Ed note: We know November means that we’re approaching the end of the semester and many of you will be working on research projects. In light of this time of the semester, and that November has become known as both National Novel Writing Month and Academic Writing Month, we’re bringing you a couple of posts this month with our favorite research tips to help you get to writing that research paper faster. We’d love to hear your favorite research and writing tips. Please share them with us on Twitter (@AldenLibrary) or Facebook. Be sure to also check out our Writing Tips Pinboard.
Before putting pen to paper, or more likely fingers to keyboard, for a research paper, journal article, or conference paper, you will properly have to conduct the multi-step, circular process of researching. Though each step is critical in its own way, notetaking, in my opinion, is often skipped. I consider notetaking to be very important as I read the articles and papers I have unearthed because I can
- write the author’s findings in my own words and reduce the chance of copying the author’s words in my paper,
- make connections between the findings of one author and another or find points of contradiction,
- find gaps in my research (and then I can hunt for more information–yay!),
- make comments and include my own thoughts or questions, and
- organize the information in a rough outline for my paper.
So how do I take notes? Multiple screens are a must. My Andriod tablet with its Adobe Reader app and my laptop with Evernote are indispensable during this step. You will find many applications for your mobile device or laptop/desktop that will let you read and annotate PDFs. I selected the Adobe Reader app because I was already familiar with Adobe Reader and it has the features I want – the ability to highlight text and occasionally add a comment. I like being able to quickly scan an article for the points I found relevant and insightful.
For my first research paper way back in the day, I was taught an old school way to take notes. The method called for two sized note cards. The smaller note cards were for the citation information and each card had a unique number. On the larger cards, I would take notes, including a number for information source (which I obtained from a small card) as well as the page number from where I found the information.
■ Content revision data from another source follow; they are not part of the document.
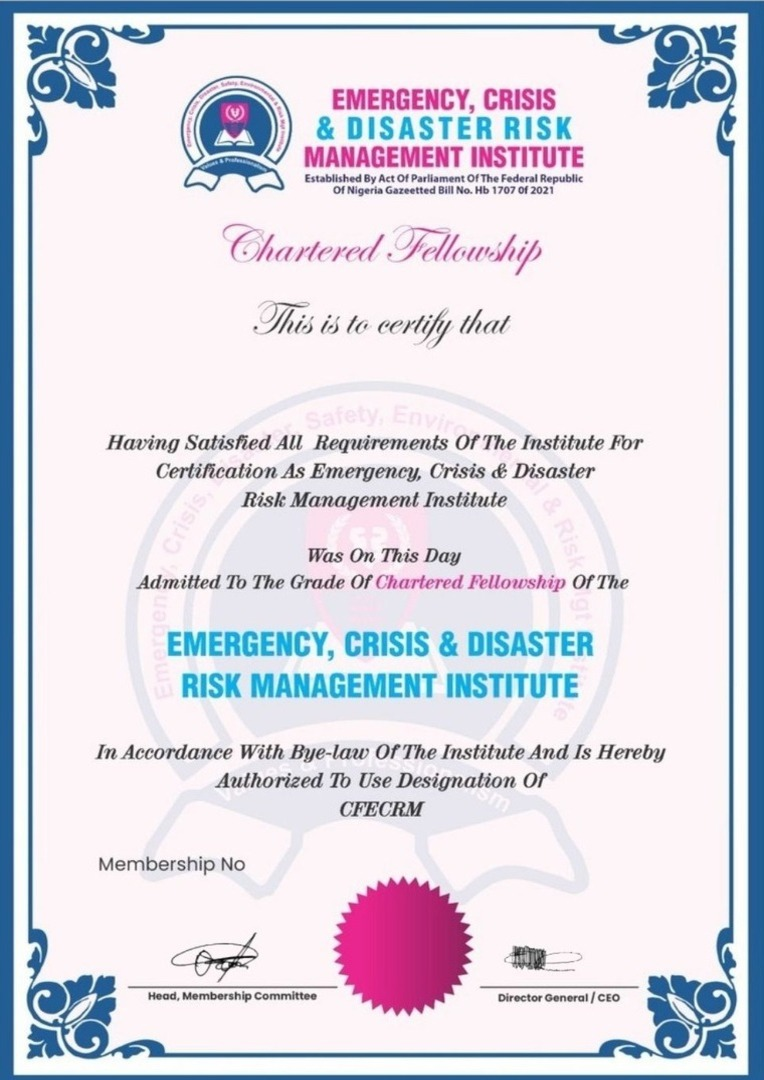
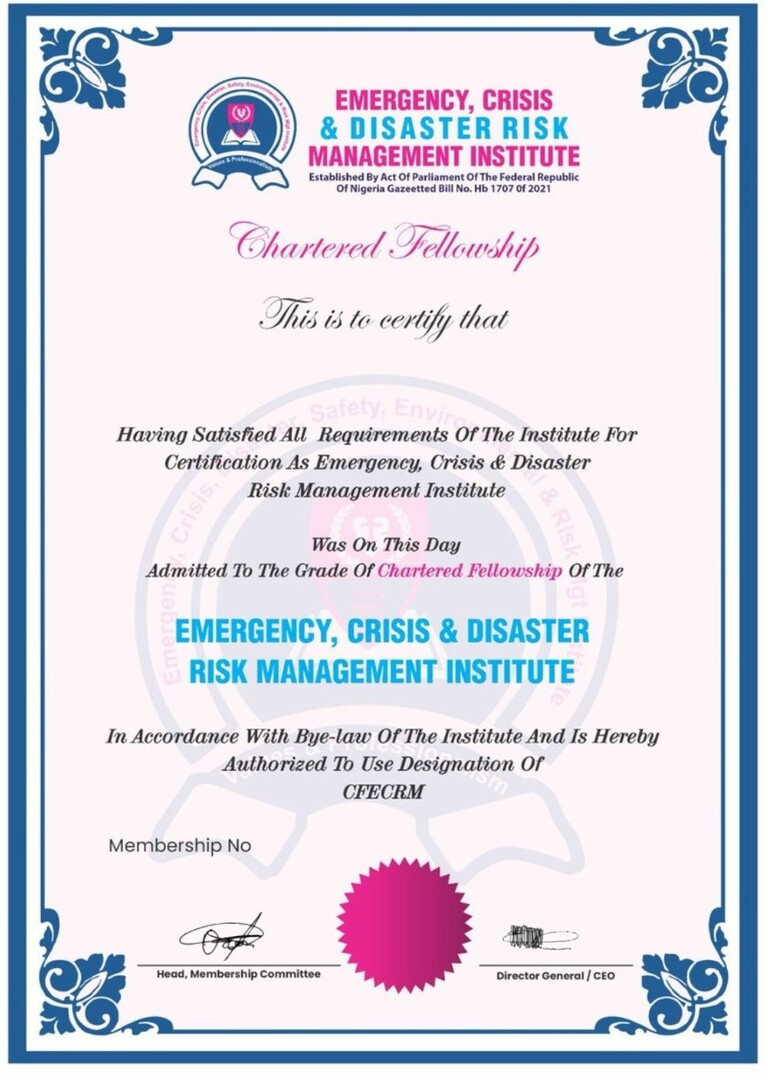
Update Chartered Fellowship date font to bold

diff --git a/app/api/membership/download/[certId]/route.ts b/app/api/membership/download/[certId]/route.ts
@@ -12,7 +12,7 @@ type Layout = {
   page: { w: number; h: number };
   name: { y: number; size: number };
   membershipNo: { x: number; y: number; size: number };
-  date?: { x: number; y: number; size: number };
+  date?: { x: number; y: number; size: number; bold?: boolean };
   qr: { x: number; y: number; w: number; h: number; bg?: string };
 };
 
@@ -59,8 +59,9 @@ const DEFAULT_LAYOUT: Layout = {
 
 const LAYOUTS: Record<string, Partial<Layout>> = {
   "chartered-fellowship.jpeg": {
-    membershipNo: { x: 250, y: 210, size: 16 },
-    date: { x: 470, y: 517, size: 17 },
+    name: { y: 695, size: 36 },
+    membershipNo: { x: 257, y: 228, size: 16 },
+    date: { x: 469, y: 528, size: 17, bold: true },
     qr: { x: 590, y: 170, w: 100, h: 100, bg: "#fbf5f8" },
   },
 
@@ -227,7 +228,7 @@ export async function GET(
       x: layout.date.x,
       y: layout.date.y,
       size: layout.date.size,
-      font,
+      font: layout.date.bold ? bold : font,
     });
   }
 

diff --git a/app/(membership)/membership/apply/page.tsx b/app/(membership)/membership/apply/page.tsx
@@ -19,7 +19,7 @@ const MEMBERSHIP_TYPES: { value: string; label: string }[] = [
   { value: "Professional Fellowship", label: "Professional Fellowship (₦200,000)" },
   { value: "Professional Membership", label: "Professional Membership (₦120,000)" },
   { value: "Honorary Membership", label: "Honorary Membership (Free)" },
-  { value: "Chartered Fellowship", label: "Chartered Fellowship (Free)" },
+  { value: "Chartered Fellowship", label: "Chartered Fellowship (₦200,000)" },
 ];
 
 function isValidEmail(email: string) {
In Evernote, I have a very similar system. I create a numbered bibliography and massive bullet list. At the end of each bullet point are two numbers–the source and the page (so I always know where my information came from). Once I have taken my notes, I organize the bullet list into an outline for my paper.
Evernote allows you to organize “notes” (this is a like a document) in several ways. First, you can create a “notebook” (this is like a folder) and then if you want you can organize folders into “stacks” (this is like a directory). Personally, my notes for any article or presentation are saved in my reading folder, which is in my work stack. You could organize by topic/subject, publication, or whatever system will work for you. Also, you can tag notes so the notes in my reading folder are tagged by topic/subject and if applicable the research project name, journal, or conference. If you are working in a group, Evernote notes can be shared with other Evernote users. You can share an entire notebook or just a single note. When I reach the writing stage, Evernote’s mobile app allows me to display my notes on my tablet while I type on my laptop.
I think taking notes helps me synthesize and expand my knowledge as well as makes writing my article or research paper just a bit easier. What method do you use to take notes? Are there any particular tools you find helpful?